**Exercise aim:** When a line of the records contains "handleCloseModal", copy it.

══════════════════════════════

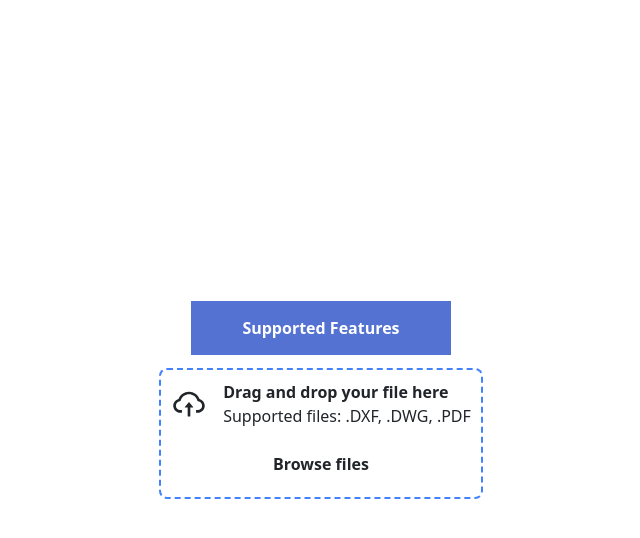
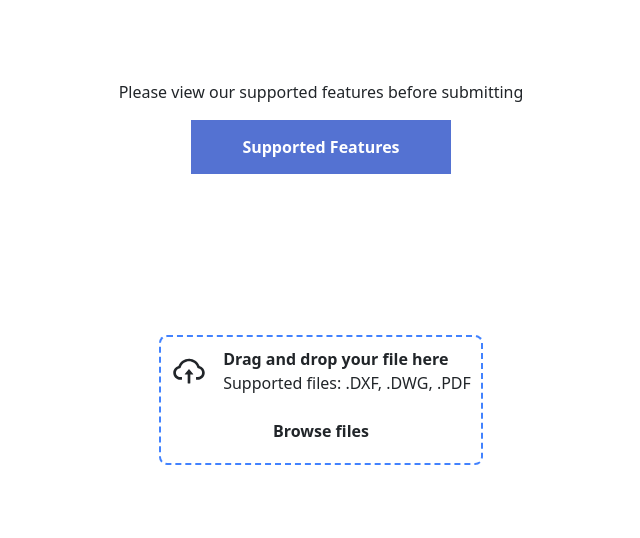
Before and after one commit to dewitte0210/CS458_002_MathiasDieCompany, a React (Create React App) app in the folder FrontEnd/file-submission/: page / in a window 1280 px wide. Shown: the top 538 px of the page, without its empty margins (319-959 px from the left). Built offline with nearby package versions, Linux system fonts and the light colour scheme.

Commit message:
Added help buttons
-Still need to add tooltips to them

```diff
--- a/FrontEnd/file-submission/src/Components/QuoteSubmission.tsx
+++ b/FrontEnd/file-submission/src/Components/QuoteSubmission.tsx
@@ -1,6 +1,7 @@
 import * as React from "react";
 import { useState } from "react";
 import { Button } from "react-bootstrap";
+import { MdQuestionMark } from "react-icons/md";
 
 interface QuoteSubmissionProps {
   jsonResponse: any[];
@@ -157,7 +158,10 @@ const QuoteSubmission: React.FC<QuoteSubmissionProps> = ({
           <form id="quote-form" onSubmit={handleSubmit} className="quote-form">
             <div className="quote-form-fields">
               <div className="quote-form-label-and-select">
+                <div className="quote-form-label">
                 <label htmlFor="ruleType">Rule Type</label>
+                <MdQuestionMark className = "question-icon" />
+                </div>
                 <select
                   id="ruleType"
                   name="ruleType"
@@ -202,7 +206,10 @@ const QuoteSubmission: React.FC<QuoteSubmissionProps> = ({
               </div>
 
               <div className="quote-form-label-and-select">
+                <div className="quote-form-label">
                 <label htmlFor="ejecMethod">Ejection Method</label>
+                <MdQuestionMark className = "question-icon" />
+                </div>
                 <select
                   id="ejecMethod"
                   name="ejecMethod"
--- a/FrontEnd/file-submission/src/Components/UploadAndShow.css
+++ b/FrontEnd/file-submission/src/Components/UploadAndShow.css
@@ -268,6 +268,15 @@ label {
   gap: 3%;
 }
 
+.quote-form-label {
+  flex-direction: row;
+}
+
+.question-icon {
+  margin-left: 1%;
+  cursor: pointer;
+}
+
 .features-table {
   max-height: 55vh;
   overflow-y: auto;
@@ -367,3 +376,9 @@ h3 {
 .modal-image-description {
   text-align: center;
 }
+
+.supported-features {
+  position: absolute;
+  top: 10%;
+
+}
--- a/FrontEnd/file-submission/src/Components/UploadAndShow.tsx
+++ b/FrontEnd/file-submission/src/Components/UploadAndShow.tsx
@@ -77,7 +77,8 @@ const UploadAndShow: React.FC<UploadAndShowProps> = ({ onFilesSelected }) => {
         <div className="loader"></div>
       ) : !submitted ? ( // Display drag-and-drop area if not submitted and not loading
         <>
-          <div className="upload-container">
+          <div className="supported-features">
+            <p>Please view our supported features before submitting</p>
             <button
               className="animated-button modal-button"
               onClick={() => setShowModal(true)}
@@ -85,8 +86,11 @@ const UploadAndShow: React.FC<UploadAndShowProps> = ({ onFilesSelected }) => {
               <span>Supported Features</span>
               <span></span>
             </button>
-            <ParentModal showModal={showModal} handleCloseModal={handleCloseModal} />
-
+          </div>
+          <ParentModal
+            showModal={showModal}
+            handleCloseModal={handleCloseModal}
+          />
           <div className="drag-drop">
             <DragDropZone
               file={file}
@@ -94,7 +98,7 @@ const UploadAndShow: React.FC<UploadAndShowProps> = ({ onFilesSelected }) => {
               setFile={setFile}
               onFilesSelected={onFilesSelected}
             />
-            </div>
+            <div className="upload-container">
               {file && (
                 <div className="submit-button-container">
                   <button className="animated-button" onClick={handleSubmit}>
@@ -103,6 +107,7 @@ const UploadAndShow: React.FC<UploadAndShowProps> = ({ onFilesSelected }) => {
                   </button>
                 </div>
               )}
+            </div>
           </div>
         </>
       ) : (
```
Lines whose indentation alone changed are shown as unchanged.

══════════════════════════════

**Solution to this exercise:**
-            <ParentModal showModal={showModal} handleCloseModal={handleCloseModal} />
+            handleCloseModal={handleCloseModal}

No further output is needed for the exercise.